McCain, Obama trade jabs on Iraq
Republican Sen. John McCain welcomed Democrat Barack Obama to the fall campaign for the White House on Tuesday with a blistering attack...
NEW ORLEANS — Republican Sen. John McCain welcomed Democrat Barack Obama to the fall campaign for the White House on Tuesday with a blistering attack on his judgment and a charge that he "voted to deny funds to the soldiers who have done a brilliant and brave job" in Iraq.
"Americans ought to be concerned about the judgment of a presidential candidate who says he's ready to talk, in person and without conditions, with tyrants from Havana to Pyongyang, but hasn't traveled to Iraq to meet with Gen. [David] Petraeus, and see for himself the progress he threatens to reverse," McCain said as his rival wrapped up the Democratic nomination.
McCain cast Obama, a first-term Illinois senator, as lacking the experience and discretion to be a wartime commander in chief, and he argued the Democrat's calls for a troop withdrawal from Iraq would imperil the United States.
Obama fired back in his victory speech: "There are many words to describe John McCain's attempt to pass off his embrace of George Bush's policies as bipartisan and new. But change is not one of them."
McCain began his speech with praise for Sen. Hillary Rodham Clinton, saying, "The media often overlooked how compassionately she spoke to the concerns and dreams of millions of Americans, and she deserves a lot more appreciation than she sometimes received."

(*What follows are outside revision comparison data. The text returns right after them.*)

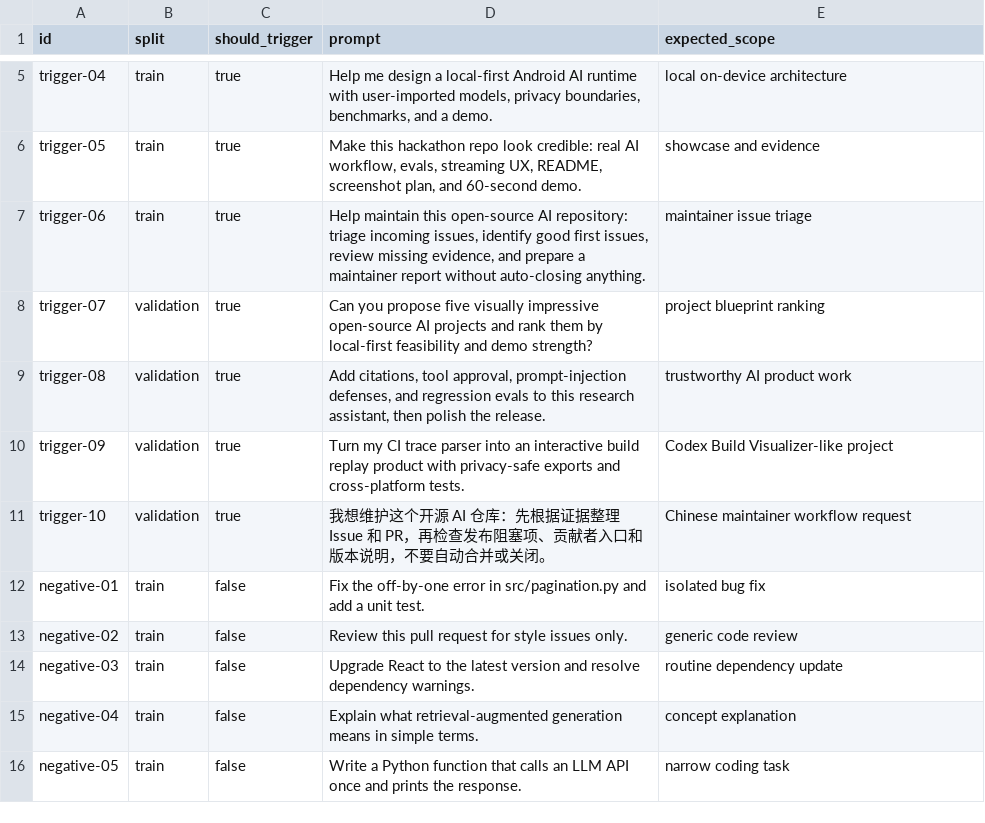
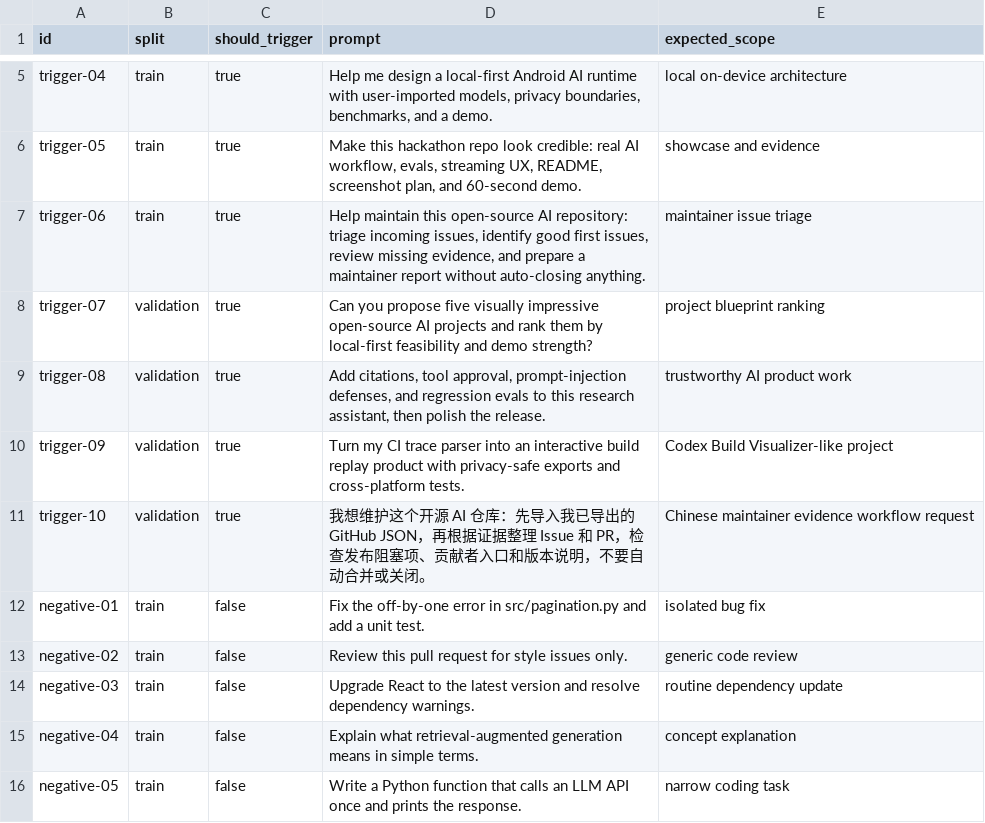
Before and after one commit to sun461941-hub/ai-project-copilot, a CSV file: evals/trigger-prompts.csv, drawn as a sheet; only a part is shown, gaps mark what is left out.

Commit message:
feat: add read-only GitHub evidence ledger

```diff
--- a/evals/trigger-prompts.csv
+++ b/evals/trigger-prompts.csv
@@ -10,3 +10,3 @@ trigger-08,validation,true,"Add citations, tool approval, prompt-injection defen
 trigger-09,validation,true,Turn my CI trace parser into an interactive build replay product with privacy-safe exports and cross-platform tests.,Codex Build Visualizer-like project
-trigger-10,validation,true,我想维护这个开源 AI 仓库：先根据证据整理 Issue 和 PR，再检查发布阻塞项、贡献者入口和版本说明，不要自动合并或关闭。,Chinese maintainer workflow request
+trigger-10,validation,true,我想维护这个开源 AI 仓库：先导入我已导出的 GitHub JSON，再根据证据整理 Issue 和 PR，检查发布阻塞项、贡献者入口和版本说明，不要自动合并或关闭。,Chinese maintainer evidence workflow request
 negative-01,train,false,Fix the off-by-one error in src/pagination.py and add a unit test.,isolated bug fix
```
Also changed, not shown: skills/ai-project-copilot/evals/trigger-prompts.csv, 25 other files.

Cardinal asks priest to take leave
CHICAGO — Cardinal Francis George asked a Chicago priest Tuesday to temporarily step down to "reflect on his recent statements" regarding Sen. Hillary Rodham Clinton and her bid for the White House.
Last week, the Rev. Michael Pfleger mocked Clinton at Sen. Barack Obama's former church, saying the New York senator felt "entitled" to the Democratic nomination for president. In a guest sermon at Trinity United Church of Christ, Pfleger pretended he was Clinton crying over "a black man stealing my show." Pfleger, 59, apologized for his comments.
Pfleger's sermon, along with past controversial statements by Trinity's former longtime pastor, the Rev. Jeremiah Wright, led Obama to resign his membership at Trinity over the weekend.
George asked Pfleger to take leave from pastoral duties at St. Sabina Church to "reflect on his recent statements and actions in the light of the church's regulations for all Catholic priests," according to a statement Tuesday from the Archdiocese of Chicago. Officials have said the Catholic Church does not endorse political candidates.
The leave, effective Tuesday, was scheduled to last about two weeks, an archdiocese spokeswoman said.
Priest offers apology for endorsement
MELVILLE, N.Y. — A prominent Roman Catholic priest Tuesday issued an apology for endorsing Sen. John McCain for president at a Republican fundraiser but said he would do it again, only not during the invocation of an event.
The Rev. James Lisante, a religion commentator for Fox News Network and a pastor on Long Island, came under fire for condemning Sen. Barack Obama and backing McCain at the Manhattan event Thursday.
"One final thing, Lord, I promise," Lisante, wearing his clerical collar, said at the end of the invocation, a videotape of which was posted on the Internet. "This November could you keep an eye on all of us and see that the change that we embrace comes from Arizona and not Illinois?"
Lisante acknowledged Tuesday he had been endorsing McCain and said his only mistake was the moment he chose to do it. "In hindsight I would have separated out the invocation, the prayer, from my commentary," said Lisante, pastor of St. Thomas the Apostle Church in West Hempstead.
Seattle Times news services
Copyright © 2008 The Seattle Times Company
NEW - 07:13 AM
South Carolina Gov. Nikki Haley is writing memoir
Sam and Sara Lucchese create handmade pasta out of their kitchen-garage adjacent to their Ballard home. Here, they illustrate the final steps in making pappardelle pasta.